American drivers want to get noticed again.
SUVs and luxury vehicles are selling fast, defying recession-era predictions that Americans would downsize and stop flaunting their wealth. Luxury sales were up 10 percent in the first six months of this year; in the same time period, mass-market vehicle sales rose just 3 percent, according to car shopping site TrueCar.com.
That demand drove July's strong U.S. vehicle sales. Sales of new cars and trucks were expected to rise 3 percent to nearly 1.5 million.
General Motors and Fiat Chrysler both saw 6 percent sales gains over last July, while Honda and Nissan saw 8 percent gains. Ford's U.S. sales rose 5 percent. Volkswagen sales rose 2 percent. Toyota's sales were flat, hurt by a big dip in car sales.
Other automakers will report sales later Monday.
Automakers benefited from relatively low gas prices and surging sales of SUVs. Sales of Nissan's new Rogue jumped 51 percent, while sales of GM's Buick Encore jumped 68 percent.
Summer discounts to clear out 2015 models also lured buyers. Sales of midsize sedans have been struggling as Americans pass them over for small SUVs, so automakers enticed buyers with zero-percent financing deals on the Toyota Camry, Ford Fusion, Nissan Altima and other sedans. It worked. Altima sales rose 27 percent and set a new July record.
Another big motivator: status. Luxury brands made up 11.5 percent of vehicles purchased so far this year, up from 10.2 percent three years ago, according to TrueCar.
Audi saw its best July ever in the U.S., with sales up 21 percent to more than 17,500 cars and SUVs. Lincoln's sales jumped 21 percent; the brand sold 785 Lincoln Navigator SUVs, or 25 per day, at more than $62,000 apiece. Acura and Infiniti sales both climbed 20 percent.
Luxury brand sales have been growing faster than mass-market ones since 2013, but the pace is accelerating for several reasons, says Larry Dominique, TrueCar's executive vice president.
Luxury automakers are adding more models at lower prices, which is attracting new buyers. Mercedes' CLA sedan, introduced in 2013, starts at $31,500, while Lexus has a new small SUV, the NX, that starts at $34,480. That's within reach of younger buyers. Dominique said Millennials are now leasing luxury cars at a higher rate than other generations.
Dominique said that before the recession, when housing values were high, the industry believed luxury sales were inflated because people were borrowing against their home values. But that wasn't the case. After the recession, luxury sales took off even before home values had recovered.
“People who buy luxury want luxury. It's a cultural phenomenon,” Dominique said.
Increases in the stock market have fueled luxury sales. Low interest rates have also helped some luxury buyers lower their monthly lease or loan payments.

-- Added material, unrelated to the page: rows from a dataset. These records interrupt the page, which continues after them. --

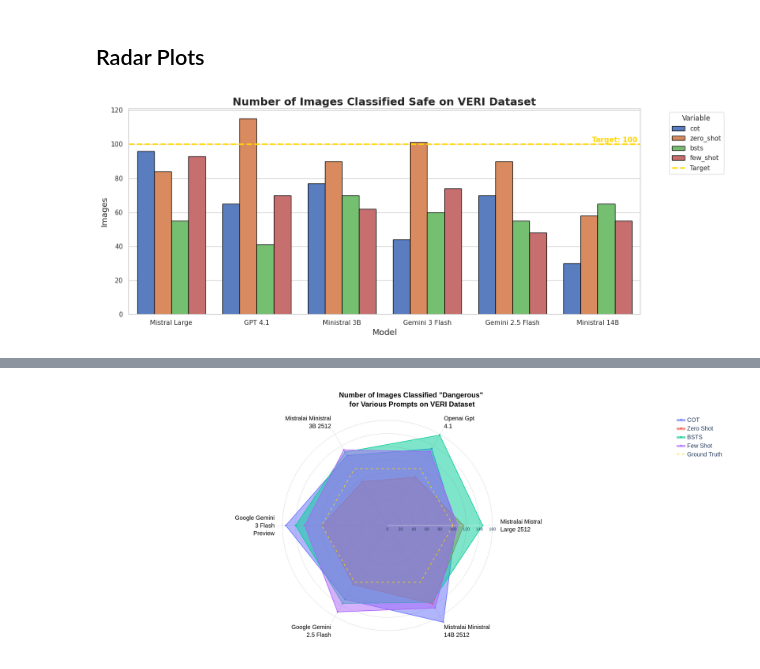
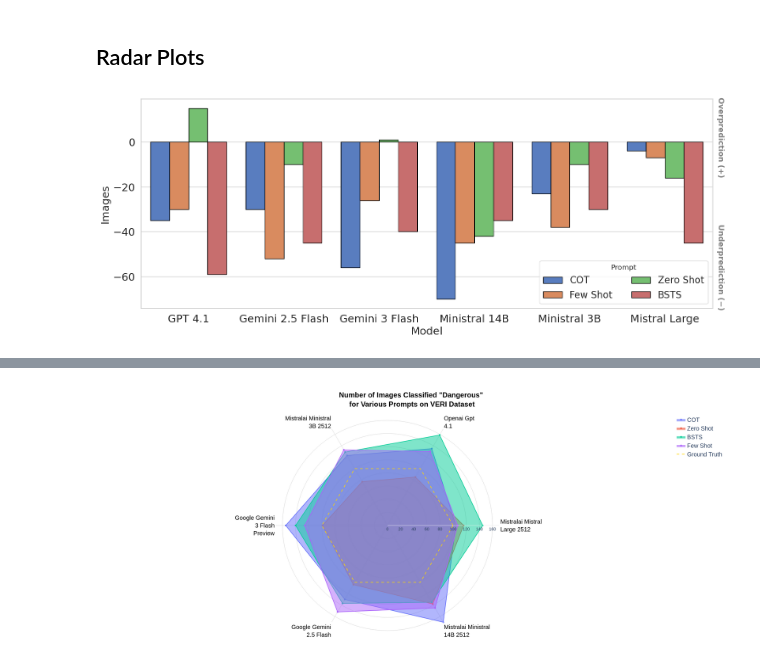
Before and after one commit to indukurimkv/IRAL-LLM-Visual-Context-Understanding, a Jupyter notebook: data-analysis.ipynb, the cells around one changed output, grey strips where cells are left out. Cells and saved outputs as stored; diff of their text form; code cells hidden in the pictures.

```diff
--- a/data-analysis.ipynb
+++ b/data-analysis.ipynb
@@ -265,5 +237,5 @@ plt.show()
 # %%
-df = image_results
+df = image_results.sort_values(by="model")
 # Define unique markers for each model
 markers = ['o', 's', 'D', '^', 'v', 'p', '*']
 model_names = df['model'].unique()
@@ -290,7 +262,7 @@ F1 = 2 * (X * Y) / (X + Y)
 
 levels = [0.2, 0.4, 0.6, 0.7, 0.8, 0.9]
 contours = plt.contour(X, Y, F1, levels=levels, colors='gray', alpha=0.8, linestyles='--')
-plt.clabel(contours, inline=True, fontsize=10, fmt='F1=%.1f')
+plt.clabel(contours, inline=True, fontsize=13, fmt='F1=%.1f')
 
 # Create custom legend for Colors and Shapes
 from matplotlib.lines import Line2D
@@ -298,13 +270,14 @@ legend_elements = [
     Line2D([0], [0], marker='o', color='w', label='Anomaly Classification', markerfacecolor='royalblue', markersize=10),
     Line2D([0], [0], marker='o', color='w', label='Hazard Classification', markerfacecolor='orange', markersize=10),
     Line2D([0], [0], color='w', label='--- Models ---')
-] + [Line2D([0], [0], marker=model_to_marker[name], color='w', label=name,
+] + [Line2D([0], [0], marker=model_to_marker[name], color='w', label=name.replace("-", " ").title(),
             markerfacecolor='gray', markersize=10) for name in model_names]
 
-plt.legend(handles=legend_elements, bbox_to_anchor=(1.01, 1), loc='upper left')
-plt.title('Precision and Recall in Classifying Anomalies and Hazards with Images')
-plt.xlabel('Recall')
-plt.ylabel('Precision')
+plt.legend(handles=legend_elements, loc='lower right', fontsize = 13)
+# plt.title('Precision and Recall in Classifying Anomalies and Hazards with Images')
+plt.xlabel('Recall', fontsize=16)
+plt.ylabel('Precision', fontsize=16)
+plt.gca().tick_params(axis='both', which="both", labelsize=15)
 plt.grid(True, linestyle='--', alpha=0.6)
 plt.tight_layout()
 
@@ -336,66 +309,83 @@ for i in range(len(df_veri)):
     else:
         danger_counts[row["prompt"]][row["model"]] += 1
 # %%
-pd.DataFrame(safe_counts)
 
 # 2. Set the 'Publishing' Theme
 sns.set_theme(style="whitegrid")
 plt.figure(figsize=(15, 6))
 veri_safe_counts_df = pd.DataFrame(safe_counts)
 veri_safe_counts_df.reset_index(inplace=True, names="model")
 veri_safe_counts_df = veri_safe_counts_df.melt(id_vars="model", var_name="prompt", value_name="num")
 
+veri_safe_counts_df["num"] = veri_safe_counts_df["num"] - 100
+
 veri_safe_counts_df.replace(regex=r"^.*mistral-large.*$", value="Mistral Large", inplace=True)
 veri_safe_counts_df.replace(regex=r"^.*gpt-4.1.*$", value="GPT 4.1", inplace=True)
 veri_safe_counts_df.replace(regex=r"^.*ministral-3.*$", value="Ministral 3B", inplace=True)
 veri_safe_counts_df.replace(regex=r"^.*gemini-3.*$", value="Gemini 3 Flash", inplace=True)
 veri_safe_counts_df.replace(regex=r"^.*gemini-2.5.*$", value="Gemini 2.5 Flash", inplace=True)
 veri_safe_counts_df.replace(regex=r"^.*ministral-14b.*$", value="Ministral 14B", inplace=True)
+
+veri_safe_counts_df.replace(regex=r"^cot$", value="COT", inplace=True)
+veri_safe_counts_df.replace(regex=r"^zero.*$", value="Zero Shot", inplace=True)
+veri_safe_counts_df.replace(regex=r"^bsts$", value="BSTS", inplace=True)
+veri_safe_counts_df.replace(regex=r"^few.*$", value="Few Shot", inplace=True)
+
+veri_safe_counts_df.sort_values(by="model", inplace=True)
 
 # 3. Create the Grouped Bar Chart
 ax = sns.barplot(
     data=veri_safe_counts_df,
     x="model",           # 6 Groups
     y="num",    # The Value
     hue="prompt",         # 5 Bars per group (using 'sex' as example)
     palette="muted",   # Professional, muted colors
     edgecolor="black"  # Clean separation between bars
 )
 
-# --- 3. Add the Horizontal Target Line ---
-# axhline draws a line from x=0 (min) to x=1 (max) of the visible plot area
-ax.axhline(
-    y=100,
-    color='gold',    # Contrasting, high-vis color
-    linestyle='--',  # Professional dashed look
-    linewidth=2.5,   # Thick enough to be clear
-    label='Target'   # Adds it to the main legend, if needed
-)
+# # --- 3. Add the Horizontal Target Line ---
+# # axhline draws a line from x=0 (min) to x=1 (max) of the visible plot area
+# ax.axhline(
+#     y=100,
+#     color='gold',    # Contrasting, high-vis color
+#     linestyle='--',  # Professional dashed look
+#     linewidth=2.5,   # Thick enough to be clear
+#     label='Target'   # Adds it to the main legend, if needed
+# )
 
-# --- 4. Add the Labeled Text ---
-# ax.text(x_coord, y_coord, text_string)
-# Using paper coordinates (transform) to place the text relative to the view,
-# not the specific data points.
-ax.text(
-    x=5.2,
-    y=100 + 0.1,
-    s=f"Target: {100}",
-    color="gold",
-    fontweight="bold",
-    fontsize=12,
-    ha="center",           # Center the text horizontally on the x-coordinate
-    va="bottom",           # Align the bottom of the text to the y-coordinate
-    clip_on=True
-)
+# # --- 4. Add the Labeled Text ---
+# # ax.text(x_coord, y_coord, text_string)
+# # Using paper coordinates (transform) to place the text relative to the view,
+# # not the specific data points.
+# ax.text(
+#     x=5.2,
+#     y=100 + 0.1,
+#     s=f"Target: {100}",
+#     color="gold",
+#     fontweight="bold",
+#     fontsize=12,
+#     ha="center",           # Center the text horizontally on the x-coordinate
+#     va="bottom",           # Align the bottom of the text to the y-coordinate
+#     clip_on=True
+# )
+
+# Add labels for Under/Over prediction near the axis
+ax.text(1.02, 20, 'Overprediction (+)', transform=ax.get_yaxis_transform(), rotation=-90,
+        va='top', ha='right', fontsize=13, fontweight='bold', color='gray')
+
+ax.text(1.02, -75, 'Underprediction (−)', transform=ax.get_yaxis_transform(), rotation = -90,
+        va='bottom', ha='right', fontsize=13, fontweight='bold', color='gray')
 
 # 4. Refine for Publication
-plt.title("Number of Images Classified Safe on VERI Dataset", fontsize=18, fontweight='bold')
-plt.xlabel("Model", fontsize=14)
-plt.ylabel("Images", fontsize=14)
-plt.legend(title="Variable", bbox_to_anchor=(1.05, 1), loc='upper left')
+# plt.title("Error in Number of Images Classified Safe on VERI Dataset", fontsize=18, fontweight='bold')
+plt.xlabel("Model", fontsize=18)
+plt.ylabel("Images", fontsize=18)
+plt.legend(title="Prompt", loc='lower right', ncol=2, fontsize = 16)
+plt.gca().tick_params(axis='both', which="both", labelsize=18)
+
 
 # 5. Export high-res PNG
 plt.tight_layout()
 plt.savefig("baseline-compare-safe-bar.png", dpi=300, bbox_inches='tight')
 # %% [output]
-[figure, old version]
+[figure, new version]
```
Also changed, not shown: parts of 6 cells of this notebook, 7 other files.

Here are more details, by automaker:
— GM's sales rose 6 percent to 272,512. Buick sales jumped 18 percent, but Cadillac sales were down. GMC and Chevrolet sales were up thanks to demand for trucks. Chevrolet Silverado pickup truck sales were up 34 percent in July.
— Ford's sales were up 5 percent to 222,731. F-Series pickup sales, which had been down due to lack of inventory as a new truck went into production, were up 5 percent. But Ford's car sales fell 4 percent.
— Toyota's sales were up less than 1 percent to 217,181. Sales of the Tacoma small pickup jumped 29 percent, while Lexus SUV sales were up 28 percent thanks to the new NX small SUV. But car sales were down. Prius hybrid sales dropped 13 percent.
— Fiat Chrysler's sales rose 6 percent to 178,027. Jeep sales increased 23 percent and Ram sales rose 1 percent, but Dodge and Fiat sales were down.
— Honda's sales rose 8 percent to 146,324. Honda's SUV and truck sales jumped 13 percent, led by the CR-V SUV and the Odyssey minivan. Honda's car sales were up 3 percent.
— Nissan's sales rose nearly 8 percent to 130,872. Nissan said sales of its trucks and SUVs set a new July record, but low gas prices took a toll on the electric Nissan Leaf, which saw sales drop 61 percent.